The second part of the tutorial presents some simple, well-proven techniques that achieve noise robustness. These techniques are suitable for either deployed systems or strong noise-robust research baselines.
The final, and longest, part of the tutorial covers the details and relationships among recent work in the field, including auditory scene analysis and data-driven probabilistic approaches, feature-based and model-based techniques, feature enhancement and feature normalization, and maximum likelihood and discriminative training criteria.
PM 2: Nonspectral Features for Speech Processing
B. Yegnanarayana (IIT Madras)
For most speech applications, the speech information is captured through short-time (10-30ms) spectral features.
But the speech signal contains significant information in various other components, such as the phase of the short-time Fourier transform, the subsegmental (1-3ms) features, and the suprasegmental features.
Several linear and nonlinear methods will be discussed to extract the information present in these components.
The importance of these nonspectral features will be demonstrated in applications such as speaker verification, speech enhancement, speech synthesis, speech recognition, and language identification.
PM 3: Music Information Retrieval
Thomas Kemp and Jana Eggink (Sony Germany)
In this tutorial, we will give a comprehensive overview over the research areas in MIR, explain the fundamental algorithms that have been successfully employed, and point you to the relevant authors and publications.
Topics that will be covered by the tutorial range from early Query by Humming systems over Music similarity computation, Music Mood Detection and genre recognition to Music Identification (fingerprinting).
Different aspects of music transcription will be covered, including beat tracking, instrument identification and melody extraction. The technology behind automatic generation of individualized play lists and of personalized recommendations for music will be explained.

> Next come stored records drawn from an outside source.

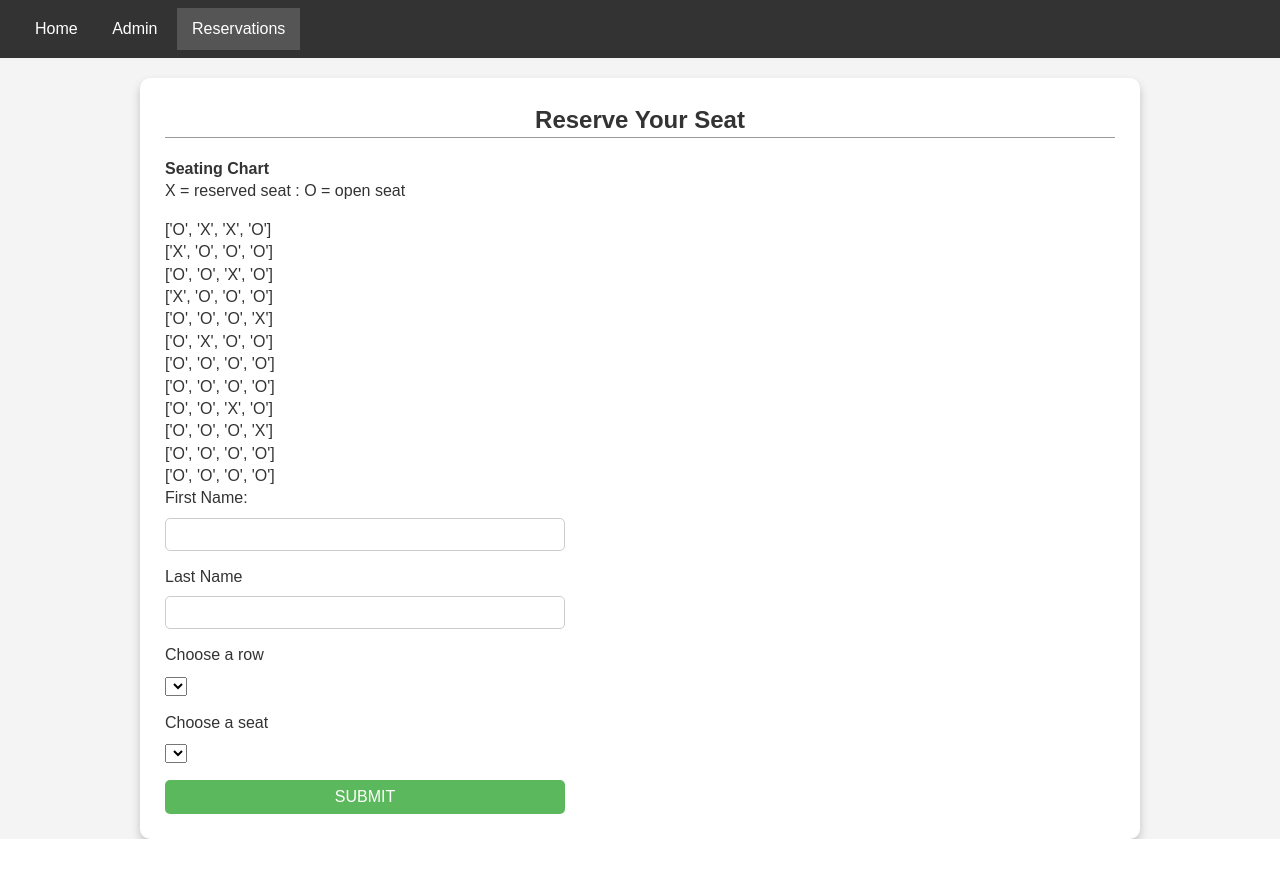
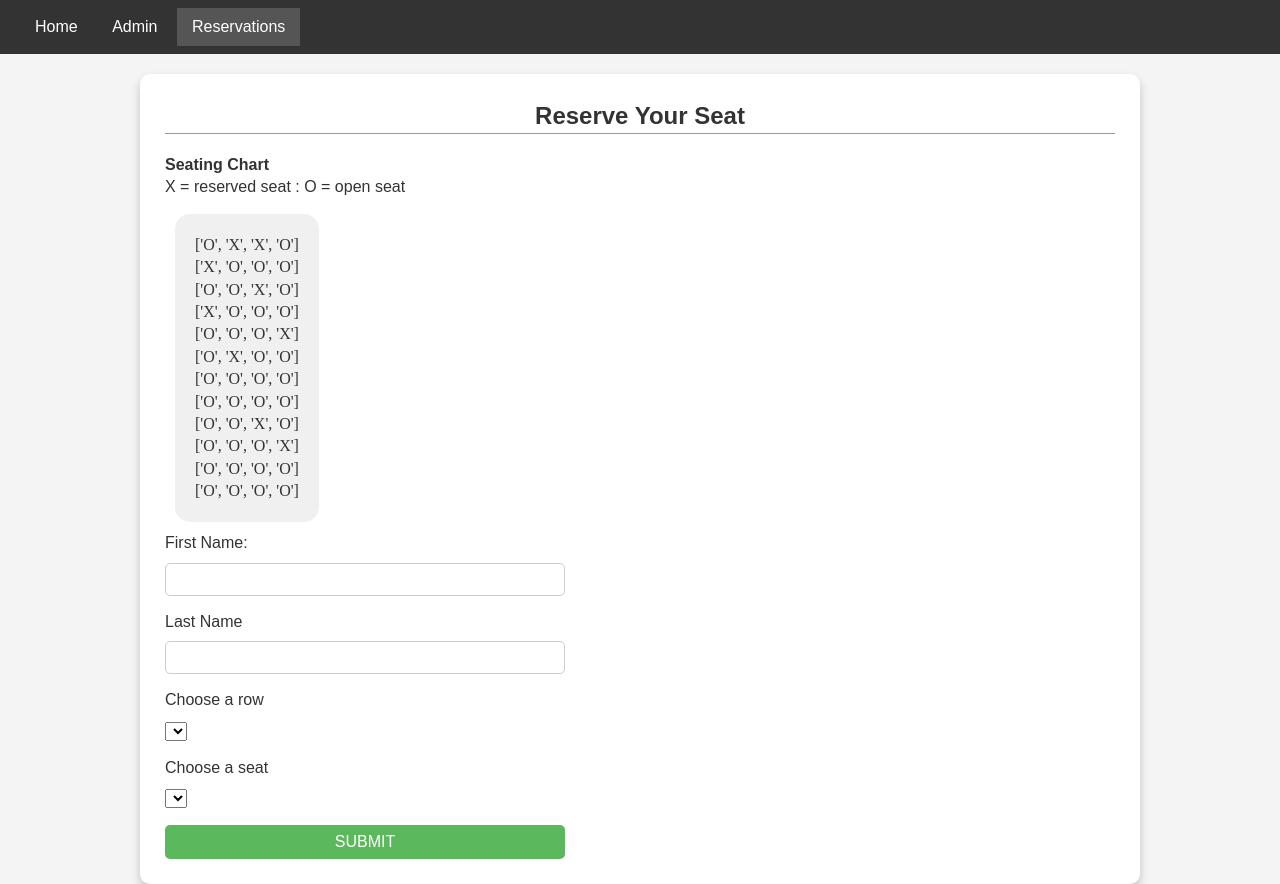
Before and after one commit to gerardl/software-engineering-final, a Flask app: page /reservations in a window 1280 px wide. Before the commit the page ends 839 px from the top, so only its background shows below. Run offline with Flask 3, Linux system fonts and the light colour scheme; lists and menus that the app fills with data are empty.

Commit message:
css for bus display section to match video

```diff
--- a/app.py
+++ b/app.py
@@ -75,10 +75,43 @@ def valid_login(username: str, password: str) -> bool:
 
     return valid
 
-@app.route('/reservations', methods=['GET'])
+@app.route('/reservations', methods=['GET', 'POST'])
 def reservations():
+
+    if request.method == 'POST':
+        first_name = request.form['first-name']
+        last_name = request.form['last-name']
+        row = request.form['row']
+        seat = request.form['seat']
+
+        if valid_reservation(first_name, last_name, row, seat):
+            # generate e-ticket and add to reservations.txt
+            # if a valid reservation
+            return redirect(url_for('reservations'))
+
     bus_data = make_Bus_Data('reservations.txt')
+
     return render_template('reservations.html', bus_data=bus_data)
+
+def valid_reservation(first_name: str, last_name: str, row: str, seat: str) -> bool:
+    valid = True
+
+    if not first_name:
+        valid = False
+        flash('First name is required.')
+    if not last_name:
+        valid = False
+        flash('Last name is required.')
+    if not row:
+        valid = False
+        flash('Row is required.')
+    if not seat:
+        valid = False
+        flash('Seat is required.')
+
+    # check if seat is already taken
+
+    return valid
 
 # start the flask app
 app.run(host=HOST)
--- a/static/style.css
+++ b/static/style.css
@@ -5,8 +5,8 @@
 }
 
 .panel-space {
-    margin-top: 1rem;
-    margin-bottom: 1rem;
+    margin-top: 5px;
+    margin-bottom: 5px;
 }
 
 body, html {
@@ -26,7 +26,7 @@ body, html {
 .navbar a {
     color: #fff;
     text-decoration: none;
-    padding: 10px 15px;
+    padding: 8px 15px;
     display: inline-block;
 }
 
@@ -82,6 +82,16 @@ body, html {
     border-radius: 5px;
 }
 
+.bus-display {
+    font-family: 'Times New Roman', Times, serif;
+    background-color: #f0f0f0;
+    border-radius: 15px;
+    padding: 20px;
+    display: inline-block;
+    text-align: center;
+    margin: 10px;
+}
+
 button {
     width: 100%;
     max-width: 400px;
@@ -100,8 +110,8 @@ button:hover {
 }
 
 .alert {
-    padding: 15px;
-    margin-bottom: 20px;
+    padding: 5px;
+    margin: 5px;
     border: 1px solid transparent;
     border-radius: 4px;
     text-align: center;
--- a/templates/reservations.html
+++ b/templates/reservations.html
@@ -8,32 +8,34 @@
         <p><strong>Seating Chart</strong></p>
         <p>X = reserved seat : O = open seat</p>
     </div>
-    {% for row in bus_data %}
-        <div>{{row}}</div>
-    {% endfor %}
+    <div class="bus-display">
+        {% for row in bus_data %}
+            <div>{{row}}</div>
+        {% endfor %}
+    </div>
 </div>
 <form class="reservation-form" action="{{ url_for('reservations') }}" method="post">
     <div class="input-group">
         <label for="first-name">First Name:</label>
-        <input type="text" id="first-name" name="first-name" required>
+        <input type="text" id="first-name" name="first-name" {% if session.username %}value='{{session.first_name}}'{% endif %}>
     </div>
 
     <div class="input-group">
         <label for="last-name">Last Name</label>
-        <input type="text" id="last-name" name="last-name" required>
+        <input type="text" id="last-name" name="last-name" {% if session.username %}value='{{session.last_name}}'{% endif %}>
     </div>
 
     <div class="input-group">
         <label for="row">Choose a row</label>
         <select id="row" name="row">
-            <!-- Add options here -->
+            <option></option>
         </select>
     </div>
 
     <div class="input-group">
         <label for="seat">Choose a seat</label>
         <select id="seat" name="seat">
-            <!-- Add options here -->
+            <option></option>
         </select>
     </div>
     <button type="submit">SUBMIT</button>
```
Also changed, not shown: templates/admin.html (+5 -3 lines).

One additional focus point of the tutorial will be music identification. Systems such as mobile phone music identification services will be explained in detail, and compared to well-known services as CD identification.